Joyce’s letters offer the contemporary reader a grounding of his works within the world in which they were composed and first read. The letters form a documentary matrix with his other writings (both those intended for publication and those of a more personal nature), with others’ letters to him and with related correspondence of family members and close relations. Involved in any understanding of Joyce’s correspondence are issues of copyright, ownership, censorship and academic ethics. While the published letters of James Joyce are staples of libraries and of Joyceans’ private bookshelves, their apparent solidity and certainty belie a complex history, both in their editorial makeup and in their reception. Each of the major compilations (published in 1957, 1966 and 1975) is representative of its era, defined by scholarly trends, privacy concerns and the sheer availability of material. Selective as each is, the several volumes of published letters represent more of a succession of critical and cultural attitudes toward Joyce than a documentary summation. This essay will give a short history of the publication of the letters and examine ways in which the published and the unpublished letters inform the reading of all of Joyce’s works. The formal opening of the James Joyce–Paul Léon collection of correspondence and documents at the National Library of Ireland, held in conjunction with the International James Joyce Symposium of 1992, offered a modern epiphany regarding the public dimension of Joyce’s letters.

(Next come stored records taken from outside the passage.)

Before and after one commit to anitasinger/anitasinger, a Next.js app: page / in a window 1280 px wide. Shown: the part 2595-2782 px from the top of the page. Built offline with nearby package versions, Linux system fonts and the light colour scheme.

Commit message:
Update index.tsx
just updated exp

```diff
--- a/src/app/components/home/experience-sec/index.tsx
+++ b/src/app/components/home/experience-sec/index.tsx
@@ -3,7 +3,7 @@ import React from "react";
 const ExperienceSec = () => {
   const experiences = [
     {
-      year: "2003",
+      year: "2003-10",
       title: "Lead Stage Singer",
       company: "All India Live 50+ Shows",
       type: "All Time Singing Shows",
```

All Science Journal Classification (ASJC) codes
- Arts and Humanities(all)